Rajan agreed but added that wage growth has slowed and there is some evidence—especially in the tech sector—that layoffs are increasing. “The Fed is looking for signs that will allow it to slow down,” he said.
The reason the Fed is being so cautious is that it doesn’t want to be responsible for triggering a deep recession, Rajan added, “especially since Congress has just spent $6 trillion on the best recovery money can buy.”
Whether mid-fives will be enough remains to be seen. “I don’t think anyone knows,” said Rajan. “The Fed has certainly done enough to counter criticism that it is behind the curve. But beyond that, I think you have to be a little agnostic and admit that there’s a lot of unknowns, a lot of possibilities. The Fed’s biggest fear is if they pause or stop, people will start spending again and the whole problem will just repeat itself.”
The panelists generally agreed that there would likely be a mild recession toward the end of the year.
“The Fed has enough tools to keep the situation from getting out of control,” Du said.
Kroszner said that the Fed is hoping to achieve an “immaculate disinflation” that avoids both a recession and any increase in the unemployment rate. The problem, he said, is that “we’ve never seen that happen before and I don’t think it’s likely.”
Is there any chance of a rate cut?
The panelists as a group expressed doubts about the possibility of the board cutting rates. Riffing on a famous line from 1980 speech by Margaret Thatcher, Kroszner said, “The Fed is ‘not for turning,’ for pivoting.”
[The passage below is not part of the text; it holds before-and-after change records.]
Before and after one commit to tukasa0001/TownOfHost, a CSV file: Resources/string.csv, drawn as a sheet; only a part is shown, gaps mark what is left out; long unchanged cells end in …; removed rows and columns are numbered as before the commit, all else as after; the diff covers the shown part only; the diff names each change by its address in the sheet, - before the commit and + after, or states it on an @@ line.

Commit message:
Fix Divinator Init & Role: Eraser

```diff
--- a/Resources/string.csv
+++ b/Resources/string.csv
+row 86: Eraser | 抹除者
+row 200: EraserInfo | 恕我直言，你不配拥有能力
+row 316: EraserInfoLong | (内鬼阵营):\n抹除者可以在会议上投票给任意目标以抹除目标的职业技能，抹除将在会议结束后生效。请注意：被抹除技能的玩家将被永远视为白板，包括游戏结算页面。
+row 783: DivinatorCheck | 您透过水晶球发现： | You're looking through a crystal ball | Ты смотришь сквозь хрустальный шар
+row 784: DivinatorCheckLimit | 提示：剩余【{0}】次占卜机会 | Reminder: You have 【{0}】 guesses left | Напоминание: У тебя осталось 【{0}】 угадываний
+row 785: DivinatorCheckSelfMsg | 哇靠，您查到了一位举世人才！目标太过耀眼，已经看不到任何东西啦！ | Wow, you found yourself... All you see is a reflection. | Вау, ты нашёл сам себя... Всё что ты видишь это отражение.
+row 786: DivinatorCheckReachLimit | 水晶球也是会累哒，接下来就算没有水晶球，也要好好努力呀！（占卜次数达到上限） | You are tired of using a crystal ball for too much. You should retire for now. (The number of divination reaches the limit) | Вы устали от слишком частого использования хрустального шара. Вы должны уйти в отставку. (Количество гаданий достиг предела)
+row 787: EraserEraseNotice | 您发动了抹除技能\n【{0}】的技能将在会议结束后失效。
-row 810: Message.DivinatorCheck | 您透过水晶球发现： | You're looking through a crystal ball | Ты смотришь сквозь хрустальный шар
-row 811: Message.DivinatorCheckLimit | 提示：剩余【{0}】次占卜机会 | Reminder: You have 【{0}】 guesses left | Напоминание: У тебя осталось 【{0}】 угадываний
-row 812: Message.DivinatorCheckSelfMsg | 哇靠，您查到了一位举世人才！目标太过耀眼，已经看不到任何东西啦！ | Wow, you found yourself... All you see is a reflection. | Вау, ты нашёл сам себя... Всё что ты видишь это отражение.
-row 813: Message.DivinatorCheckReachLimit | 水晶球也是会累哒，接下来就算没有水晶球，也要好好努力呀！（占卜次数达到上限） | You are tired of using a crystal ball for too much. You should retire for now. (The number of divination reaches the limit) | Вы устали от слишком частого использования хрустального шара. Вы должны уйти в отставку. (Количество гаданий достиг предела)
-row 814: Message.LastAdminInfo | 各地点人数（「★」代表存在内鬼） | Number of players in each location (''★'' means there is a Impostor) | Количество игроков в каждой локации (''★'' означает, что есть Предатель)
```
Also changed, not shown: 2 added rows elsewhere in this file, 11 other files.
He added that “the last time inflation rates were this high was 40 years ago, and back then interest rates were in the double digits. People have lost context on this because it was two generations ago. But that is why Fed chairman Jerome Powell keeps referencing Paul Volcker and the importance of not pivoting too early.”
Rajan said that the reason the Fed is taking a hard stance on inflation is because it lacks credibility as an inflation fighter.
“We’re coming out of a period where inflation was very low and the Fed’s job was actually to get the inflation rate up,” he said. “Now the dynamic has changed and they have to convince the market that they mean what they say.”
There is one big asterisk, however. “If we’re clearly going into a recession and we start seeing big job losses, they may cut rates mildly,” Rajan said. “But probably not this year.”
How will the reopening of China affect global markets?
Among the range of opinions this question elicited, Du offered, “It’s going to take a while for the Chinese domestic market to come back, but when it does there will be strong pent-up demand.”
Rajan added, “As Chinese demand comes back, it’s going to put upward pressure on global commodity prices.” An example, he said, is natural gas. “Europe is currently benefiting from lower natural gas prices because the Chinese have not been competing. That will change in the next year.”
Kroszner, however, offered some hope on that front. “Germany recently built a liquified natural gas plant in six months. This would normally have taken three years. They did it by streamlining and eliminating a bunch of regulations. There’s a real lesson there that if you put your mind to it, you can really get things done.”
Kroszner also expressed doubts on the revival of the Chinese domestic market. “There has always been a very high personal savings rate in China because of a lack of trust in the government to provide healthcare and other services. The lesson people have learned from the pandemic is that this will continue. So, while the domestic market will definitely come back, it won’t snap back quite like the U.S. did.”
Upcoming Economic Outlook events
On Feb. 7, Kroszner will join Prof. Chang-Tai Hsieh for Economic Outlook in Hong Kong, a virtual event that will examine the economies of Asia. The series will conclude March 7, with a hybrid event in London hosted in partnership with UChicago’s Institute of Politics, featuring Kroszner and ISD cofounder and CEO Sasha Havlicek on how business leaders and policymakers will approach 2023. For more information, visit the Economic Outlook website.
—A version of this story was originally published on the University of Chicago Booth School of Business website.